When I went on tour and I sang all pop stuff it just wasn’t fun for me. It wasn’t soulful; I wasn’t getting into the songs. It was just kind of going through the motions. And when I came off tour, I was like, “You know what, I want to write music that’s going to be fun for me to sing every night.”
“That last album,” 2015's Confident—Lovato’s fifth—though was who they were, or so they claimed at the time:
“My fifth album is different and it’s better because I spent so many years trying to figure out what the public wants, trying to get my music out there, focusing on what’s going to be a hit song, rather than just letting it come organically,” they said during a live promo event. “And when I was able to do that, when I was able to let go, going into this album I told myself, ‘I don’t care if it’s gonna be accepted by everyone. What I want is I wanna make sure I’m true to who I am and authentic to myself as an artist.’ So that’s what’s different on this album.”
Yes. Every time it is different in the same way. This is how Demi Lovato albums are like sex with a longterm partner.

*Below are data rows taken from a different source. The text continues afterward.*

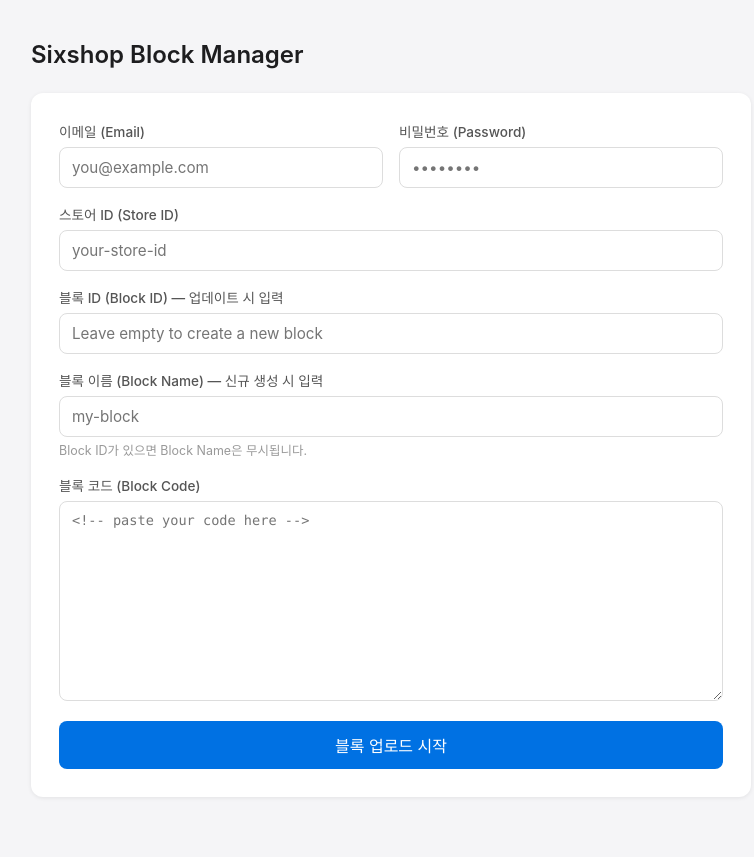
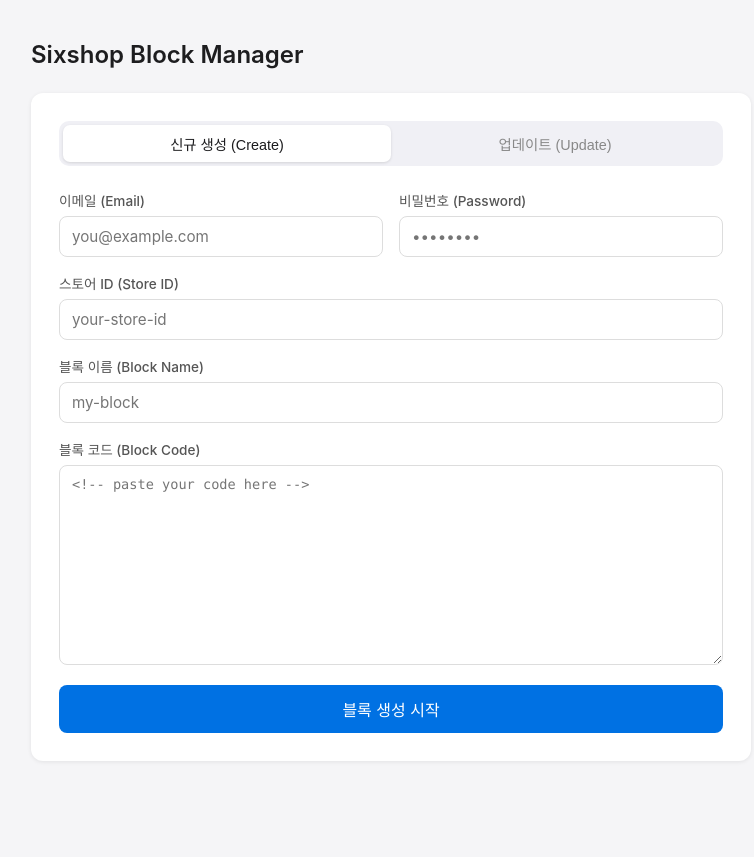
Before and after one commit to sangminyi/sixshop-block-manager, a Flask app: page / in a window 1280 px wide. Shown: the whole page, without its empty margins (249-1003 px from the left). After the commit the page ends 733 px from the top, so only its background shows below. Run offline with Flask 3, Linux system fonts and the light colour scheme.

Commit message:
Split Create/Update into separate modes with dedicated UI sections
- Add mode toggle (Create / Update) at top of form
- Create mode: shows Store ID, Block Name, Block Code
- Update mode: shows Block ID, Block Code (no Store ID needed)
- UPDATE backend: skip store switching, derive storeid from JWT claims
- Each mode clears the other's fields on submit to prevent cross-contamination

Co-Authored-By: Claude Sonnet 4.6 <noreply@anthropic.com>

```diff
--- a/app.py
+++ b/app.py
@@ -48,6 +48,9 @@ def login_and_get_token(page, email, password, store_id):
 
     if not initial_token:
         return None, "no_token_in_localstorage"
+
+    if not store_id:
+        return initial_token, None
 
     # Detect current store from the landing URL
     current_store = page.url.rstrip("/").split("/")[-1]
@@ -116,34 +119,30 @@ def run_automation(email, password, store_id, block_name, block_code, block_id=N
         page = context.new_page()
 
         try:
-            # Step 1: Login
-            yield msg(f"Logging in and switching to store '{store_id}'...")
-            try:
-                bearer_token, err = login_and_get_token(page, email, password, store_id)
-            except PlaywrightTimeoutError:
-                yield msg("Login failed or timed out.", "error")
-                return
+            if block_id:
+                # UPDATE mode: no store switching needed — login to default store
+                yield msg("Logging in...")
+                try:
+                    bearer_token, err = login_and_get_token(page, email, password, store_id="")
+                except PlaywrightTimeoutError:
+                    yield msg("Login failed or timed out.", "error")
+                    return
+                if not bearer_token:
+                    yield msg(f"Could not get auth token: {err}", "error")
+                    return
+                yield msg("Logged in.", "success")
+                browser.close()
 
-            if not bearer_token:
-                yield msg(f"Could not get auth token: {err}", "error")
-                return
-
-            yield msg(f"Logged in. Active store: {store_id}", "success")
-
-            if block_id:
-                # UPDATE mode: call the API directly
-                browser.close()
-                yield msg(f"Updating block via API (ID: {block_id})...")
-
+                yield msg(f"Updating block (ID: {block_id})...")
                 api_url = f"https://storefront-blockmaker-service.sixshop.io/v1/block-components/{block_id}"
+                store_from_token = decode_jwt(bearer_token).get("storeName", "")
                 headers = {
                     "Authorization": f"Bearer {bearer_token}",
-                    "storeid": store_id,
+                    "storeid": store_from_token,
                     "bff-access-key": BFF_ACCESS_KEY,
                     "Content-Type": "application/json",
                 }
-                payload = {"content": block_code, "property": {}, "settings": []}
-                resp = http.put(api_url, headers=headers, json=payload, timeout=15)
+                resp = http.put(api_url, headers=headers, json={"content": block_code, "property": {}, "settings": []}, timeout=15)
 
                 if resp.status_code == 200:
                     block_url = f"https://store.sixshop.com/editor/block-maker/?id={block_id}"
@@ -154,7 +153,18 @@ def run_automation(email, password, store_id, block_name, block_code, block_id=N
                 return
 
             else:
-                # CREATE mode: use browser automation
+                # CREATE mode: login with store switching, then browser automation
+                yield msg(f"Logging in and switching to store '{store_id}'...")
+                try:
+                    bearer_token, err = login_and_get_token(page, email, password, store_id)
+                except PlaywrightTimeoutError:
+                    yield msg("Login failed or timed out.", "error")
+                    return
+                if not bearer_token:
+                    yield msg(f"Could not get auth token: {err}", "error")
+                    return
+                yield msg(f"Logged in. Active store: {store_id}", "success")
+
                 yield msg("Navigating to block-maker...")
                 page.goto("https://store.sixshop.com/editor/block-maker", wait_until="networkidle")
 
@@ -189,7 +199,6 @@ def run_automation(email, password, store_id, block_name, block_code, block_id=N
                 page.wait_for_load_state("networkidle")
                 browser.close()
 
-                # Insert code via API now that we have the new block ID
                 yield msg("Saving block code via API...")
                 api_url = f"https://storefront-blockmaker-service.sixshop.io/v1/block-components/{new_block_id}"
                 headers = {
@@ -198,8 +207,7 @@ def run_automation(email, password, store_id, block_name, block_code, block_id=N
                     "bff-access-key": BFF_ACCESS_KEY,
                     "Content-Type": "application/json",
                 }
-                payload = {"content": block_code, "property": {}, "settings": []}
-                resp = http.put(api_url, headers=headers, json=payload, timeout=15)
+                resp = http.put(api_url, headers=headers, json={"content": block_code, "property": {}, "settings": []}, timeout=15)
 
                 if resp.status_code == 200:
                     yield msg("Block saved successfully!", "success")
@@ -237,17 +245,21 @@ def run():
     block_name = request.form.get("blockName", "").strip()
     block_code = request.form.get("blockCode", "")
 
-    if not all([email, password, store_id, block_code]):
+    if not all([email, password, block_code]):
         automation_lock.release()
         return Response(
-            'data: {"text": "Email, password, store ID, and block code are required.", "status": "error"}\n\n',
+            'data: {"text": "Email, password, and block code are required.", "status": "error"}\n\n',
             mimetype="text/event-stream",
         )
 
-    if not block_id and not block_name:
+    if block_id:
+        pass  # UPDATE mode: block_id is sufficient
+    elif store_id and block_name:
+        pass  # CREATE mode: both store_id and block_name required
+    else:
         automation_lock.release()
         return Response(
-            'data: {"text": "Provide either a Block ID (to update) or a Block Name (to create).", "status": "error"}\n\n',
+            'data: {"text": "Create mode requires Store ID and Block Name.", "status": "error"}\n\n',
             mimetype="text/event-stream",
         )
 
--- a/templates/index.html
+++ b/templates/index.html
@@ -77,6 +77,34 @@
       gap: 16px;
     }
 
+    /* Mode toggle */
+    .mode-toggle {
+      display: flex;
+      background: #f0f0f5;
+      border-radius: 10px;
+      padding: 4px;
+      margin-bottom: 24px;
+    }
+
+    .mode-toggle button {
+      flex: 1;
+      padding: 8px;
+      border: none;
+      border-radius: 7px;
+      font-size: 0.9rem;
+      font-weight: 500;
+      cursor: pointer;
+      background: transparent;
+      color: #888;
+      transition: background 0.15s, color 0.15s;
+    }
+
+    .mode-toggle button.active {
+      background: #fff;
+      color: #1d1d1f;
+      box-shadow: 0 1px 3px rgba(0,0,0,0.12);
+    }
+
     button[type="submit"] {
       width: 100%;
       padding: 12px;
@@ -92,19 +120,6 @@
 
     button[type="submit"]:hover { background: #0077ed; }
     button[type="submit"]:disabled { background: #a0c4f1; cursor: not-allowed; }
-
-    input:disabled {
-      background: #f5f5f7;
-      color: #aaa;
-      cursor: not-allowed;
-    }
-
-    .hint {
-      font-size: 0.78rem;
-      color: #999;
-      margin-top: -12px;
-      margin-bottom: 16px;
-    }
 
     #log {
       display: none;
@@ -133,6 +148,11 @@
 
     <div class="card">
       <form id="form">
+        <div class="mode-toggle">
+          <button type="button" id="modeCreate" class="active">신규 생성 (Create)</button>
+          <button type="button" id="modeUpdate">업데이트 (Update)</button>
+        </div>
+
         <div class="row">
           <div>
             <label for="email">이메일 (Email)</label>
@@ -144,20 +164,26 @@
           </div>
         </div>
 
-        <label for="storeId">스토어 ID (Store ID)</label>
-        <input type="text" id="storeId" name="storeId" placeholder="your-store-id" autocomplete="off" required />
+        <div id="createFields">
+          <label for="storeId">스토어 ID (Store ID)</label>
+          <input type="text" id="storeId" name="storeId" placeholder="your-store-id" autocomplete="off" />
 
-        <label for="blockId">블록 ID (Block ID) — 업데이트 시 입력</label>
-        <input type="text" id="blockId" name="blockId" placeholder="Leave empty to create a new block" />
+          <label for="blockName">블록 이름 (Block Name)</label>
+          <input type="text" id="blockName" name="blockName" placeholder="my-block" />
 
-        <label for="blockName">블록 이름 (Block Name) — 신규 생성 시 입력</label>
-        <input type="text" id="blockName" name="blockName" placeholder="my-block" />
-        <p class="hint">Block ID가 있으면 Block Name은 무시됩니다.</p>
+          <label for="blockCodeCreate">블록 코드 (Block Code)</label>
+          <textarea id="blockCodeCreate" name="blockCode" placeholder="<!-- paste your code here -->"></textarea>
+        </div>
 
-        <label for="blockCode">블록 코드 (Block Code)</label>
-        <textarea id="blockCode" name="blockCode" placeholder="<!-- paste your code here -->" required></textarea>
+        <div id="updateFields" style="display:none">
+          <label for="blockId">블록 ID (Block ID)</label>
+          <input type="text" id="blockId" name="blockId" placeholder="block-id" />
 
-        <button type="submit" id="submitBtn">블록 업로드 시작</button>
+          <label for="blockCodeUpdate">블록 코드 (Block Code)</label>
+          <textarea id="blockCodeUpdate" name="blockCode" placeholder="<!-- paste your code here -->"></textarea>
+        </div>
+
+        <button type="submit" id="submitBtn">블록 생성 시작</button>
       </form>
     </div>
 
@@ -165,9 +191,30 @@
   </div>
 
   <script>
-    const form = document.getElementById("form");
-    const log  = document.getElementById("log");
-    const btn  = document.getElementById("submitBtn");
+    const form         = document.getElementById("form");
+    const log          = document.getElementById("log");
+    const btn          = document.getElementById("submitBtn");
+    const createFields = document.getElementById("createFields");
+    const updateFields = document.getElementById("updateFields");
+    const modeCreate   = document.getElementById("modeCreate");
+    const modeUpdate   = document.getElementById("modeUpdate");
+
+    let isUpdateMode = false;
+
+    function setMode(update) {
+      isUpdateMode = update;
+      modeCreate.classList.toggle("active", !update);
+      modeUpdate.classList.toggle("active", update);
+      createFields.style.display = update ? "none" : "block";
+      updateFields.style.display = update ? "block" : "none";
+      createFields.querySelectorAll("input, textarea").forEach(el => el.disabled = update);
+      updateFields.querySelectorAll("input, textarea").forEach(el => el.disabled = !update);
+      btn.textContent = update ? "블록 업데이트 시작" : "블록 생성 시작";
+    }
+
+    modeCreate.addEventListener("click", () => setMode(false));
+    modeUpdate.addEventListener("click", () => setMode(true));
+    setMode(false);
 
     function appendLog(text, status) {
       const line = document.createElement("div");
@@ -177,19 +224,18 @@
       log.scrollTop = log.scrollHeight;
     }
 
-    const blockIdInput   = document.getElementById("blockId");
-    const blockNameInput = document.getElementById("blockName");
-
-    function updateMode() {
-      const isUpdate = blockIdInput.value.trim() !== "";
-      blockNameInput.disabled = isUpdate;
-      btn.textContent = isUpdate ? "블록 업데이트 시작" : "블록 업로드 시작";
-    }
-
-    blockIdInput.addEventListener("input", updateMode);
-
     form.addEventListener("submit", async (e) => {
       e.preventDefault();
+
+      // Ensure hidden mode fields don't bleed into submission
+      if (isUpdateMode) {
+        document.getElementById("storeId").value = "";
+        document.getElementById("blockName").value = "";
+        document.getElementById("blockCodeCreate").value = "";
+      } else {
+        document.getElementById("blockId").value = "";
+        document.getElementById("blockCodeUpdate").value = "";
+      }
 
       log.innerHTML = "";
       log.style.display = "block";
@@ -219,14 +265,7 @@
       }
 
       btn.disabled = false;
-      updateMode();
-    });
-
-    // Allow Enter key in blockId / blockName to submit
-    [blockIdInput, blockNameInput].forEach(el => {
-      el.addEventListener("keydown", (e) => {
-        if (e.key === "Enter") { e.preventDefault(); form.dispatchEvent(new Event("submit")); }
-      });
+      btn.textContent = isUpdateMode ? "블록 업데이트 시작" : "블록 생성 시작";
     });
   </script>
 </body>
```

Specifically referencing the preceding album, 2013's Demi, in an interview with U.K. host Alan Carr during Confident promo, Lovato said, “I think, on my last album I didn’t really know myself as an artist as well as I do today. A lot of that comes from caring too much about what people thought...There is a transition period from Disney to the mainstream adult world and I didn’t want to transition too fast. So I feel like being 23 I can do that without caring so much if people are going to react to this or that - this is who I am.”
However, to Glamour in 2021, Lovato revealed that during the Confident era, “I wasn’t confident at all. I had a false confidence because I was conforming to everybody else’s ideals.”
To an extent, Lovato is articulating the evolution inherent in most pop stars’ careers. Every album, in theory, marks a change, and often that change is tied directly to the identity of the star (or the identity they’re trying to project). Rarely, though, do you hear such a singer renounce their past work for its inauthenticity—and as a repeated talking point, this is practically unheard of. This refrain, if sincere, belies a habit. When one is in the habit of putting out content that doesn’t represent their true self only to admit it later, we have to wonder if this time it’s for real, regardless of what Lovato says. “I’m ready to feel like myself. I’m finally being honest with myself,” they told the Times in 2021. And hey, if it doesn’t work out this time, there’s always next.